The chief governing of Credit Suisse has sharply altered his view on global central banks, giving away the whole show CNBC that policymakers have been handling the current mise en scene “very well.”
“You have heard me previously taking about QE (quantitative easing) in a adverse way. I was worried about the exit strategy a few years back. I have got to say … that they (primary banks) have handled this very well,” Tidjane Thiam recounted CNBC.
Central banks have embarked on a low interest rate protocol in the wake of the financial crisis, which has lowered banks’ profitability. In any case, with the recent pick-up in the global economy, central bankers in the U.S., Europe and the U.K. take started slowing down their asset purchase programs or unbiased lifting benchmark rates. This change in strategy if abruptly done or ill-communicated could atom a sell-off in markets as investors quickly change their perspectives. But, as yet, that hasn’t been the happening.

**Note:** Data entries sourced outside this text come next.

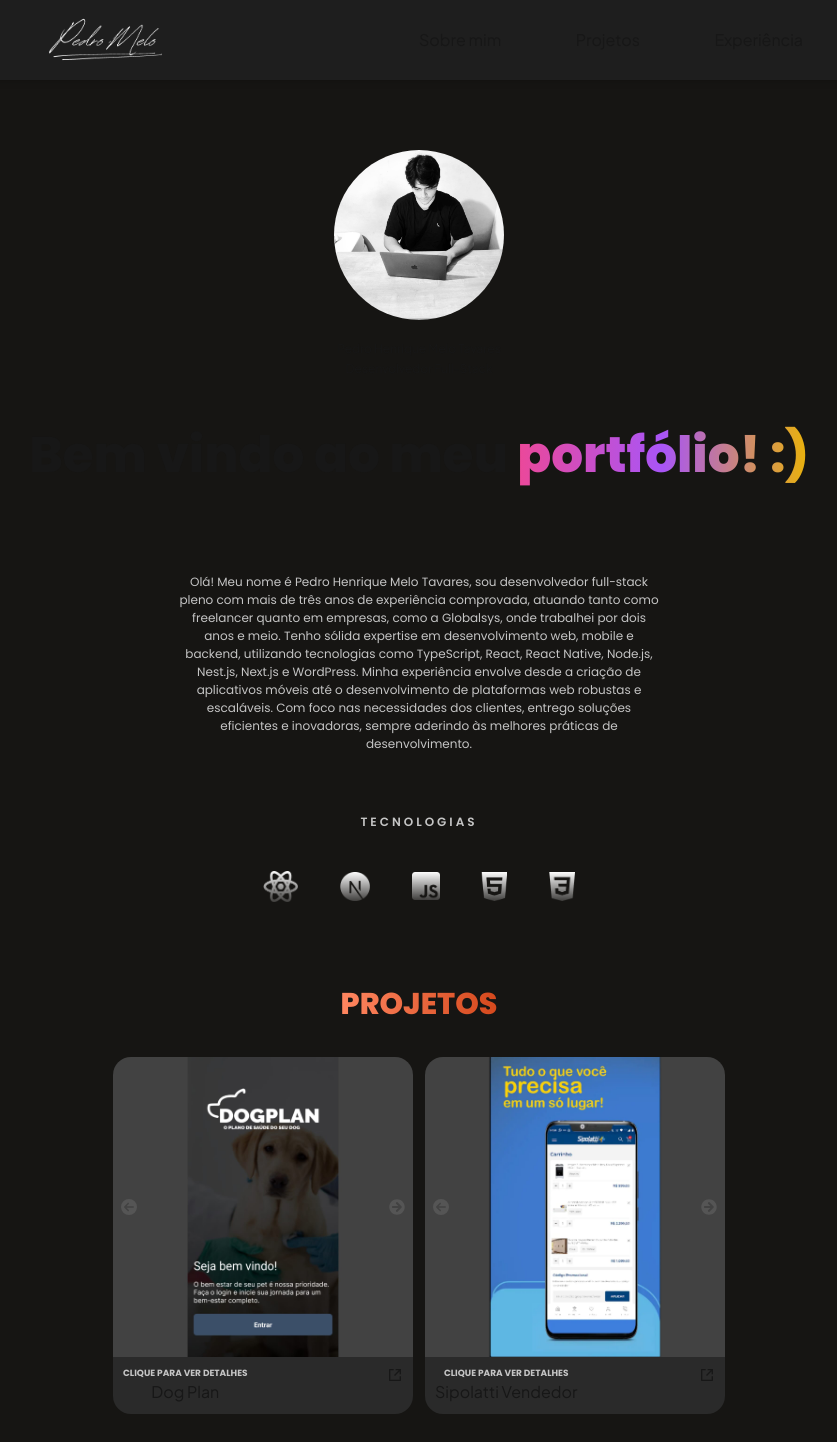
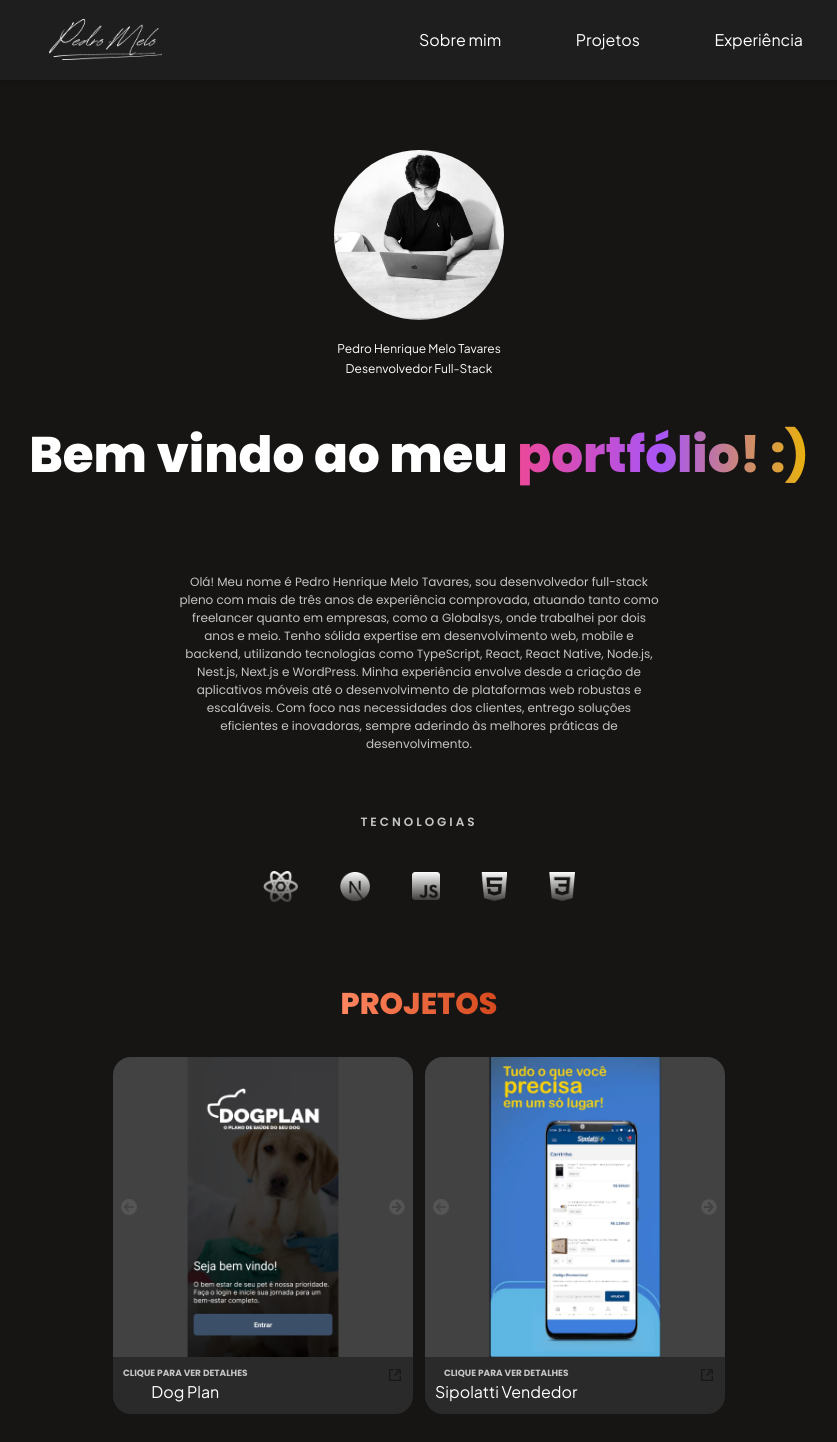
Before and after one commit to phmelo15/portfolio, a Next.js app: page /Home in a window 1280 px wide. Shown: the top 1442 px of the page, without its empty margins (221-1058 px from the left). Built offline with nearby package versions, Linux system fonts and the light colour scheme.

Commit message:
text white color

```diff
--- a/src/components/AboutMe/AboutMe.tsx
+++ b/src/components/AboutMe/AboutMe.tsx
@@ -12,10 +12,10 @@ export default function AboutMe() {
           alt="my photo"
           className={styles.Photo}
         />
-        <text className="mt-[20px] text-[12px]">
+        <text className="mt-[20px] text-[12px] text-white">
           Pedro Henrique Melo Tavares
         </text>
-        <text className="mt-[2px] text-[12px]" id="about-me">
+        <text className="mt-[2px] text-[12px] text-white" id="about-me">
           Desenvolvedor Full-Stack
         </text>
         <text className={styles.Presentation}>
--- a/src/components/AboutMe/styles.ts
+++ b/src/components/AboutMe/styles.ts
@@ -5,7 +5,7 @@ export const styles = {
   Container: "w-full flex justify-center bg-backgroundHome",
   ContainerPhoto: "flex flex-col items-center",
   ExperienceDesc: `${strongFontFamily.variable} font-strong max-w-[480px] text-center text-[12px] mt-[80px] text-secundary-graySeven`,
-  Presentation: `max-w-md text-[32px] text-center md:max-w-full ${strongFontFamily.variable} font-strong font-extrabold md:text-[50px] mt-[40px]`,
+  Presentation: `max-w-md text-[32px] text-center md:max-w-full ${strongFontFamily.variable} font-strong font-extrabold md:text-[50px] mt-[40px] text-white`,
   Mark: " bg-gradient-to-r from-pink-500 via-purple-500 to-yellow-500 bg-clip-text text-transparent",
   TitleTec: `font-semibold ${strongFontFamily.variable} font-strong text-secundary-graySeven tracking-[3px] text-[12px] mt-[60px]`,
 };
--- a/src/components/Button/styles.ts
+++ b/src/components/Button/styles.ts
@@ -1,4 +1,4 @@
 export const styles = {
   Button: "px-10 border border-white rounded-[50px]  h-[50px]",
-  TextButton: "text-[16px] font-extrabold",
+  TextButton: "text-[16px] font-extrabold text-white",
 };
--- a/src/components/CarrouselCard/CarrouselCard.tsx
+++ b/src/components/CarrouselCard/CarrouselCard.tsx
@@ -32,7 +32,7 @@ export default function CarrouselCard({
           >
             CLIQUE PARA VER DETALHES
           </text>
-          <text className="text-[16px]">{name}</text>
+          <text className="text-[16px] text-white">{name}</text>
         </div>
         <RiShareBoxLine />
       </button>
--- a/src/components/Experience/styles.ts
+++ b/src/components/Experience/styles.ts
@@ -11,6 +11,6 @@ export const styles = {
   Logo: "pr-5",
   ContainerText:
     "w-full flex flex-col md:flex-row justify-between md:items-center",
-  Cargo: "font-bold",
-  Date: "text-[11px] mt-3 md:mt-0",
+  Cargo: "font-bold text-white",
+  Date: "text-[11px] mt-3 md:mt-0 text-white",
 };
--- a/src/components/Footer/Footer.tsx
+++ b/src/components/Footer/Footer.tsx
@@ -5,7 +5,7 @@ import { FaRegCopyright } from "react-icons/fa";
 export default function Footer() {
   return (
     <div className={styles.Container}>
-      <text className="pl-[100px] text-[11px]">
+      <text className="pl-[100px] text-[11px] text-white">
         Pedro Henrique Melo Tavares{" "}
       </text>
       <FaRegCopyright
@@ -14,7 +14,7 @@ export default function Footer() {
           marginLeft: 3,
         }}
       />
-      <text className="text-[11px]"> 2024</text>
+      <text className="text-[11px] text-white"> 2024</text>
     </div>
   );
 }
--- a/src/components/Header/Header.tsx
+++ b/src/components/Header/Header.tsx
@@ -65,13 +65,19 @@ export default function Header() {
         ) : (
           <ul className="w-full md:w-1/2 flex flex-row justify-between items-center">
             <li>
-              <a href="#about-me">Sobre mim</a>
+              <a href="#about-me" className="text-white">
+                Sobre mim
+              </a>
             </li>
             <li>
-              <a href="#projects">Projetos</a>
+              <a href="#projects" className="text-white">
+                Projetos
+              </a>
             </li>
             <li>
-              <a href="#experience">Experiência</a>
+              <a href="#experience" className="text-white">
+                Experiência
+              </a>
             </li>
           </ul>
         )}
```
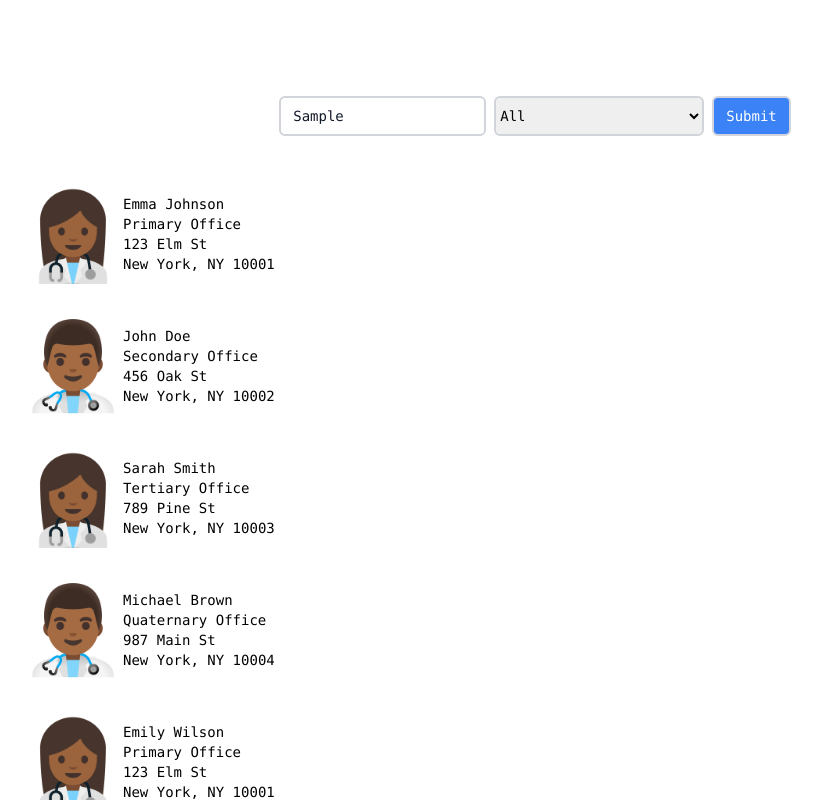
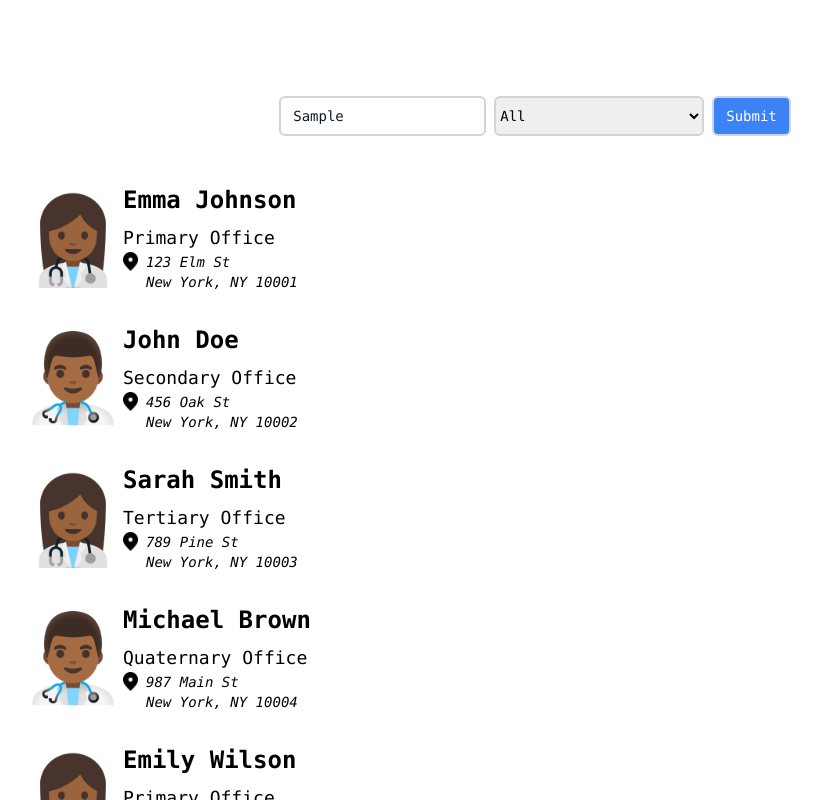
Before and after one commit to whatleytech/poc-bdo-zd, a Next.js app: page / in a window 1280 px wide. Both pictures are taken after typing "Sample" into the empty fields and a click on the button "Submit". Shown: the top 800 px of the page, without its empty margins (105-927 px from the left). Built offline with nearby package versions, Linux system fonts and the light colour scheme.

Commit message:
add icon for address

```diff
--- a/app/components/SearchItem.tsx
+++ b/app/components/SearchItem.tsx
@@ -26,12 +26,24 @@ const SearchItem: React.FC<
         height={100}
       />
       <div className="search-item__details">
-        <h3 className="search-item__name">{fullName}</h3>
-        <p className="search-item__location">{locationName}</p>
-        <p className="search-item__address">{locationAddress}</p>
-        <p className="search-item__address">
-          {locationCity}, {locationState} {locationZipCode}
-        </p>
+        <h1 className="font-bold pb-2 text-2xl">{fullName}</h1>
+        <p className="search-item__location text-lg">{locationName}</p>
+        <div className="flex">
+          <div className="pr-2">
+            <Image
+              src="/address_icon.jpeg"
+              alt="Address"
+              width={15}
+              height={15}
+            />
+          </div>
+          <address>
+            <p>{locationAddress}</p>
+            <p>
+              {locationCity}, {locationState} {locationZipCode}
+            </p>
+          </address>
+        </div>
       </div>
     </div>
   );
```
Also changed, not shown: public/address_icon.jpeg (added).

“What gives a lot of comfort to the market is the way communication around this has degenerate and the execution of the shrinkage of the balance sheets is doing very well. As great as they can keep that going, I think we will be fine,” Thiam combined.
Another ongoing issue that could prove beneficial for banks is tax renovate in the U.S. Thiam told CNBC that such plans are positive not purely for the U.S. economy, but also for the banking system.
“If it goes through it will be a definitive for the U.S. economy, for earnings and therefore positive for banks,” Thiam told CNBC.
“So I over the market is being rational in reacting like this to a potential tax revise,” he added.
Investors have been optimistic, slowly pricing in designs from President Donald Trump to change the tax system in the U.S. One of the most germane aspects of the tax reform is to reduce the corporate tax rate. Trump wants this to be to 20 percent from the current 35 percent, but some lawmakers combat such a significant cut.